Exercise directions >>
Count the lines of data below that include "True". Provide only the number.

Data for analysis >>
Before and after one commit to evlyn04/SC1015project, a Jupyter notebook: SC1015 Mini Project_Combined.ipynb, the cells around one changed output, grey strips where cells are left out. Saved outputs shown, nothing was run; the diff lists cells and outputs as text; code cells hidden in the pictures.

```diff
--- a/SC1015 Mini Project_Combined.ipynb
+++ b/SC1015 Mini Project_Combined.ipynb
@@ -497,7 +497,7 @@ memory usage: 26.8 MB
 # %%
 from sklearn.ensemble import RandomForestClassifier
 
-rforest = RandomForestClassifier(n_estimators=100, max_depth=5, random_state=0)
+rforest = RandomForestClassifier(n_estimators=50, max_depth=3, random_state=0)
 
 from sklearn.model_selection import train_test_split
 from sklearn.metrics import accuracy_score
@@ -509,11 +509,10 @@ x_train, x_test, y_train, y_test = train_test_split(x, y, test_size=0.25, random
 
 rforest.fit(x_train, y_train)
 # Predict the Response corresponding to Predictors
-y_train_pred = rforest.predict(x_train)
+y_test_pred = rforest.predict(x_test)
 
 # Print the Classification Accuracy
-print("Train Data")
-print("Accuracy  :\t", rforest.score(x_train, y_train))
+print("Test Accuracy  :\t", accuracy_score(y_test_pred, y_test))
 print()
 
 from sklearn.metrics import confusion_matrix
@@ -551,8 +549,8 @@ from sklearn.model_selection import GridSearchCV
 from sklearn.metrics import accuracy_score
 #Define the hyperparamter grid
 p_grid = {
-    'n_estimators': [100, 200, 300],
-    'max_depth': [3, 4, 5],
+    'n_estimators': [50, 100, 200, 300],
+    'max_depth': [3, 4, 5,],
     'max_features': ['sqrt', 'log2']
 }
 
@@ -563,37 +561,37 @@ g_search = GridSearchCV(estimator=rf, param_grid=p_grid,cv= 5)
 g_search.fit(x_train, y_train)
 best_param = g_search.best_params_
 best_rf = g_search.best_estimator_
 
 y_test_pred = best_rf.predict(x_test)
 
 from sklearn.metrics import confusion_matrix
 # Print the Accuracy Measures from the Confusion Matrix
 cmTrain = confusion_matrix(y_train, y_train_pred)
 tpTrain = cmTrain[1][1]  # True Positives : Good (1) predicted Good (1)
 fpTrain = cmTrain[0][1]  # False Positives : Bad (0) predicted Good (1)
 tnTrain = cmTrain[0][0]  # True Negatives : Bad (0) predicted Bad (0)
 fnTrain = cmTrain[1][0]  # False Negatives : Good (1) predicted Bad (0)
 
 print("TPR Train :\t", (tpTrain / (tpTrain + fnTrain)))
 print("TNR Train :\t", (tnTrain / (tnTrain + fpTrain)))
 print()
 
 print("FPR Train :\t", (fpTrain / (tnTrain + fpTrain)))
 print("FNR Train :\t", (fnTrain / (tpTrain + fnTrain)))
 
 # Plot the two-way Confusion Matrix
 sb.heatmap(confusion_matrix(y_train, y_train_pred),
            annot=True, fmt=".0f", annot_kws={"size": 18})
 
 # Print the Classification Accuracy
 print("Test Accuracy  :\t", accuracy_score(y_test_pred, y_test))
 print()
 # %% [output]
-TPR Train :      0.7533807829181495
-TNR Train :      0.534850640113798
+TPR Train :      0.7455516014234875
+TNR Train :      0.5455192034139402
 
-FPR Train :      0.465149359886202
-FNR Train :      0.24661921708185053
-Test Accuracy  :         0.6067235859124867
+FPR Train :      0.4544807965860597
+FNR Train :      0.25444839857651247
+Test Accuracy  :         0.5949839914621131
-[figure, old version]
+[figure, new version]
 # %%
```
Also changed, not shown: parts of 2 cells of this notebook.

Problem solution >>
3